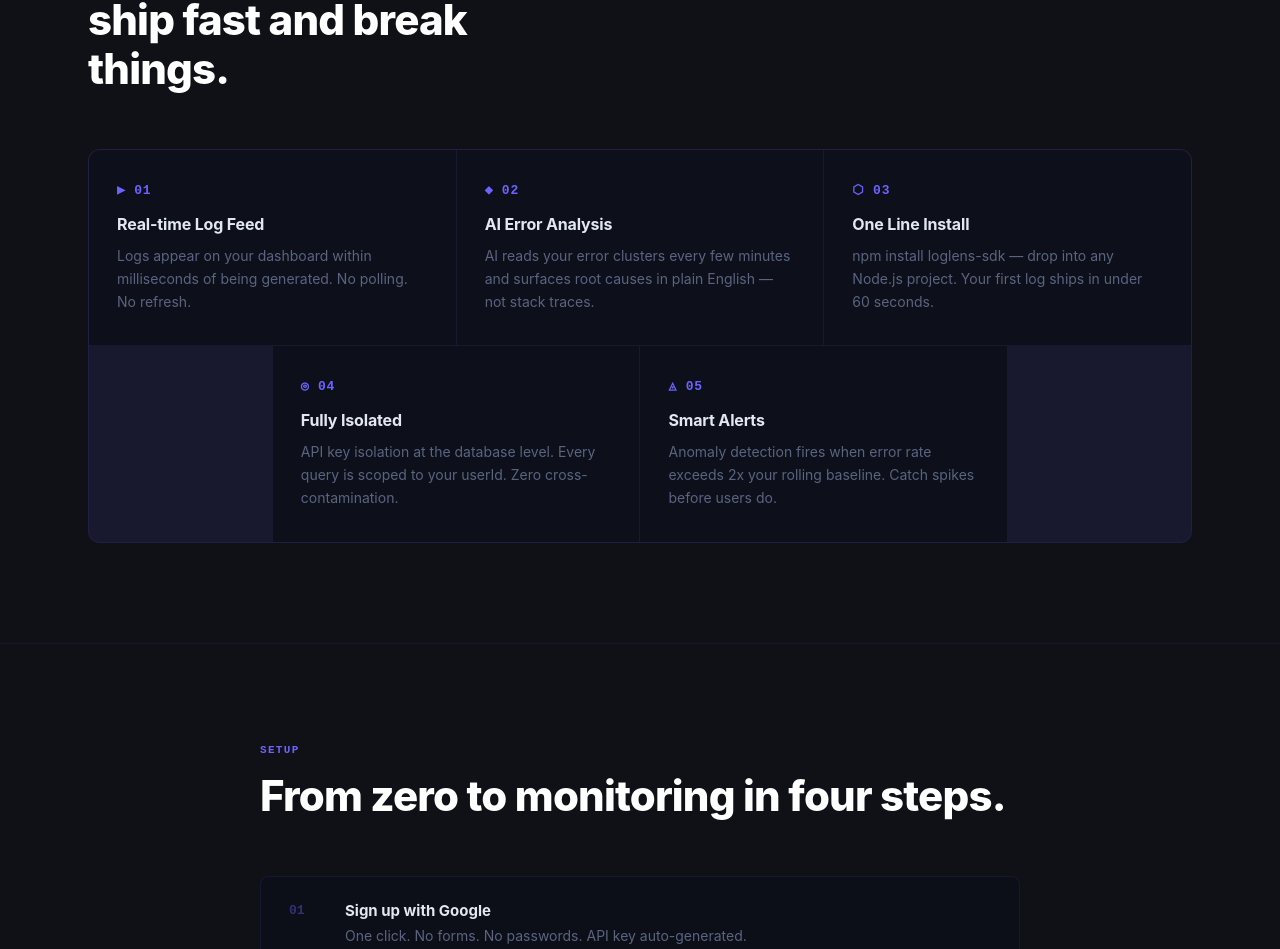
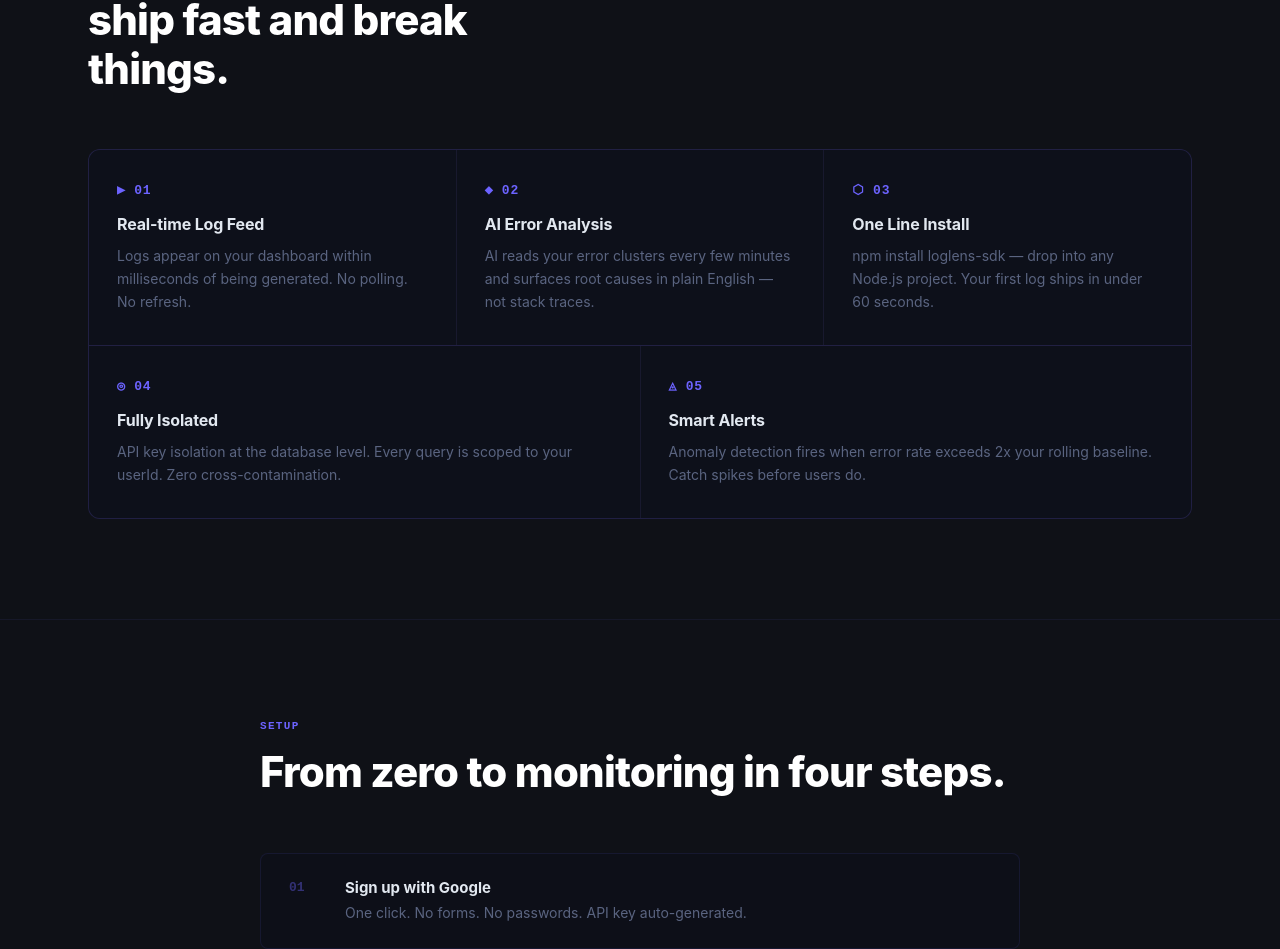
Before and after one commit to shambhavi1667/loglens, a React app in the folder frontend/: page / in a window 1280 px wide. Shown: the part 1130-2079 px from the top of the page. Built offline with nearby package versions, Linux system fonts and the light colour scheme; no server answers; the HTML template or start-up script is replaced by a standard one.

Commit message:
changes in landing page

```diff
--- a/frontend/src/pages/landing.jsx
+++ b/frontend/src/pages/landing.jsx
@@ -236,16 +236,17 @@ export default function Landing({ user }) {
           </h2>
         </motion.div>
 
-        <div style={{
+       {/* Top row - 3 cards */}
+<div style={{
   display: 'grid',
-  gridTemplateColumns: 'repeat(6, 1fr)',
+  gridTemplateColumns: 'repeat(3, 1fr)',
   gap: '1px',
   background: 'rgba(108,99,255,0.1)',
   border: '1px solid rgba(108,99,255,0.1)',
-  borderRadius: '12px',
+  borderRadius: '12px 12px 0 0',
   overflow: 'hidden'
 }}>
-  {features.map((f, i) => (
+  {features.slice(0, 3).map((f, i) => (
     <motion.div
       key={i}
       initial={{ opacity: 0 }}
@@ -255,12 +256,7 @@ export default function Landing({ user }) {
       style={{
         background: 'rgba(13, 16, 26, 0.95)',
         padding: '32px 28px',
-        transition: 'background 0.2s',
-        gridColumn: i === 0 ? '1 / span 2' :
-                    i === 1 ? '3 / span 2' :
-                    i === 2 ? '5 / span 2' :
-                    i === 3 ? '2 / span 2' :
-                    '4 / span 2'
+        transition: 'background 0.2s'
       }}>
       <div style={{
         fontSize: '13px', color: '#6C63FF',
@@ -269,17 +265,50 @@ export default function Landing({ user }) {
       }}>
         {f.icon} {String(i + 1).padStart(2, '0')}
       </div>
-      <h3 style={{
-        fontSize: '16px', fontWeight: 700,
-        marginBottom: '10px', color: '#e2e8f0',
-        letterSpacing: '-0.01em'
-      }}>
+      <h3 style={{ fontSize: '16px', fontWeight: 700, marginBottom: '10px', color: '#e2e8f0', letterSpacing: '-0.01em' }}>
         {f.title}
       </h3>
-      <p style={{
-        color: '#5a6480', lineHeight: 1.65,
-        fontSize: '14px', fontWeight: 400
+      <p style={{ color: '#5a6480', lineHeight: 1.65, fontSize: '14px', fontWeight: 400 }}>
+        {f.desc}
+      </p>
+    </motion.div>
+  ))}
+</div>
+
+{/* Bottom row - 2 cards centered */}
+<div style={{
+  display: 'grid',
+  gridTemplateColumns: 'repeat(2, 1fr)',
+  gap: '1px',
+  background: 'rgba(108,99,255,0.1)',
+  border: '1px solid rgba(108,99,255,0.1)',
+  borderTop: 'none',
+  borderRadius: '0 0 12px 12px',
+  overflow: 'hidden'
+}}>
+  {features.slice(3).map((f, i) => (
+    <motion.div
+      key={i}
+      initial={{ opacity: 0 }}
+      whileInView={{ opacity: 1 }}
+      transition={{ duration: 0.4, delay: i * 0.08 }}
+      whileHover={{ background: 'rgba(108,99,255,0.06)' }}
+      style={{
+        background: 'rgba(13, 16, 26, 0.95)',
+        padding: '32px 28px',
+        transition: 'background 0.2s'
       }}>
+      <div style={{
+        fontSize: '13px', color: '#6C63FF',
+        fontFamily: 'monospace', marginBottom: '16px',
+        fontWeight: 700, letterSpacing: '0.06em'
+      }}>
+        {f.icon} {String(i + 4).padStart(2, '0')}
+      </div>
+      <h3 style={{ fontSize: '16px', fontWeight: 700, marginBottom: '10px', color: '#e2e8f0', letterSpacing: '-0.01em' }}>
+        {f.title}
+      </h3>
+      <p style={{ color: '#5a6480', lineHeight: 1.65, fontSize: '14px', fontWeight: 400 }}>
         {f.desc}
       </p>
     </motion.div>
```
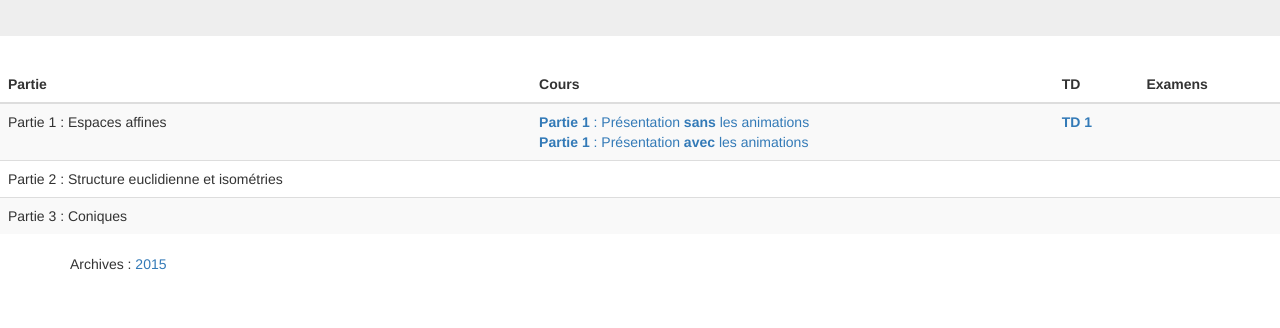
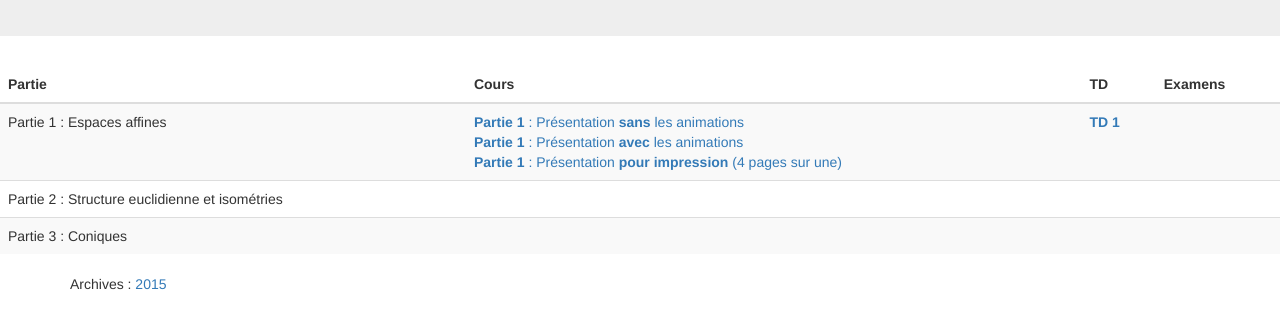
Before and after one commit to ktzanev/m53lille1, a plain HTML site: page docs/index.html in a window 1280 px wide. Shown: the part 212-540 px from the top of the page. Drawn offline with nearby package versions, Linux system fonts and the light colour scheme.

Commit message:
passage à 2016 pour les cours

```diff
--- a/docs/index.html
+++ b/docs/index.html
@@ -30,7 +30,8 @@
         <td>Partie 1 : Espaces affines</td>
         <td>
           <a href="Cours/M53_2016-17_Partie1_noanim.pdf"><b>Partie 1</b> : Présentation <b>sans</b> les animations</a><br>
-          <a href="Cours/M53_2016-17_Partie1_anim.pdf"><b>Partie 1</b> : Présentation <b>avec</b> les animations</a>
+          <a href="Cours/M53_2016-17_Partie1_anim.pdf"><b>Partie 1</b> : Présentation <b>avec</b> les animations</a><br>
+          <a href="Cours/M53_2016-17_Partie1_print.pdf"><b>Partie 1</b> : Présentation <b>pour impression</b> (4 pages sur une)</a>
         </td>
         <td>
           <a href="TDs/M53_2016-17_TD1.pdf"><b>TD 1</b></a><br>
```
Also changed, not shown: 11 other files.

**Assignment:**
With the pictures set aside, repeat every entry above exactly.

**Exercise result:**
Before and after one commit to shambhavi1667/loglens, a React app in the folder frontend/: page / in a window 1280 px wide. Shown: the part 1130-2079 px from the top of the page. Built offline with nearby package versions, Linux system fonts and the light colour scheme; no server answers; the HTML template or start-up script is replaced by a standard one.

Commit message:
changes in landing page

```diff
--- a/frontend/src/pages/landing.jsx
+++ b/frontend/src/pages/landing.jsx
@@ -236,16 +236,17 @@ export default function Landing({ user }) {
           </h2>
         </motion.div>
 
-        <div style={{
+       {/* Top row - 3 cards */}
+<div style={{
   display: 'grid',
-  gridTemplateColumns: 'repeat(6, 1fr)',
+  gridTemplateColumns: 'repeat(3, 1fr)',
   gap: '1px',
   background: 'rgba(108,99,255,0.1)',
   border: '1px solid rgba(108,99,255,0.1)',
-  borderRadius: '12px',
+  borderRadius: '12px 12px 0 0',
   overflow: 'hidden'
 }}>
-  {features.map((f, i) => (
+  {features.slice(0, 3).map((f, i) => (
     <motion.div
       key={i}
       initial={{ opacity: 0 }}
@@ -255,12 +256,7 @@ export default function Landing({ user }) {
       style={{
         background: 'rgba(13, 16, 26, 0.95)',
         padding: '32px 28px',
-        transition: 'background 0.2s',
-        gridColumn: i === 0 ? '1 / span 2' :
-                    i === 1 ? '3 / span 2' :
-                    i === 2 ? '5 / span 2' :
-                    i === 3 ? '2 / span 2' :
-                    '4 / span 2'
+        transition: 'background 0.2s'
       }}>
       <div style={{
         fontSize: '13px', color: '#6C63FF',
@@ -269,17 +265,50 @@ export default function Landing({ user }) {
       }}>
         {f.icon} {String(i + 1).padStart(2, '0')}
       </div>
-      <h3 style={{
-        fontSize: '16px', fontWeight: 700,
-        marginBottom: '10px', color: '#e2e8f0',
-        letterSpacing: '-0.01em'
-      }}>
+      <h3 style={{ fontSize: '16px', fontWeight: 700, marginBottom: '10px', color: '#e2e8f0', letterSpacing: '-0.01em' }}>
         {f.title}
       </h3>
-      <p style={{
-        color: '#5a6480', lineHeight: 1.65,
-        fontSize: '14px', fontWeight: 400
+      <p style={{ color: '#5a6480', lineHeight: 1.65, fontSize: '14px', fontWeight: 400 }}>
+        {f.desc}
+      </p>
+    </motion.div>
+  ))}
+</div>
+
+{/* Bottom row - 2 cards centered */}
+<div style={{
+  display: 'grid',
+  gridTemplateColumns: 'repeat(2, 1fr)',
+  gap: '1px',
+  background: 'rgba(108,99,255,0.1)',
+  border: '1px solid rgba(108,99,255,0.1)',
+  borderTop: 'none',
+  borderRadius: '0 0 12px 12px',
+  overflow: 'hidden'
+}}>
+  {features.slice(3).map((f, i) => (
+    <motion.div
+      key={i}
+      initial={{ opacity: 0 }}
+      whileInView={{ opacity: 1 }}
+      transition={{ duration: 0.4, delay: i * 0.08 }}
+      whileHover={{ background: 'rgba(108,99,255,0.06)' }}
+      style={{
+        background: 'rgba(13, 16, 26, 0.95)',
+        padding: '32px 28px',
+        transition: 'background 0.2s'
       }}>
+      <div style={{
+        fontSize: '13px', color: '#6C63FF',
+        fontFamily: 'monospace', marginBottom: '16px',
+        fontWeight: 700, letterSpacing: '0.06em'
+      }}>
+        {f.icon} {String(i + 4).padStart(2, '0')}
+      </div>
+      <h3 style={{ fontSize: '16px', fontWeight: 700, marginBottom: '10px', color: '#e2e8f0', letterSpacing: '-0.01em' }}>
+        {f.title}
+      </h3>
+      <p style={{ color: '#5a6480', lineHeight: 1.65, fontSize: '14px', fontWeight: 400 }}>
         {f.desc}
       </p>
     </motion.div>
```
Before and after one commit to ktzanev/m53lille1, a plain HTML site: page docs/index.html in a window 1280 px wide. Shown: the part 212-540 px from the top of the page. Drawn offline with nearby package versions, Linux system fonts and the light colour scheme.

Commit message:
passage à 2016 pour les cours

```diff
--- a/docs/index.html
+++ b/docs/index.html
@@ -30,7 +30,8 @@
         <td>Partie 1 : Espaces affines</td>
         <td>
           <a href="Cours/M53_2016-17_Partie1_noanim.pdf"><b>Partie 1</b> : Présentation <b>sans</b> les animations</a><br>
-          <a href="Cours/M53_2016-17_Partie1_anim.pdf"><b>Partie 1</b> : Présentation <b>avec</b> les animations</a>
+          <a href="Cours/M53_2016-17_Partie1_anim.pdf"><b>Partie 1</b> : Présentation <b>avec</b> les animations</a><br>
+          <a href="Cours/M53_2016-17_Partie1_print.pdf"><b>Partie 1</b> : Présentation <b>pour impression</b> (4 pages sur une)</a>
         </td>
         <td>
           <a href="TDs/M53_2016-17_TD1.pdf"><b>TD 1</b></a><br>
```
Also changed, not shown: 11 other files.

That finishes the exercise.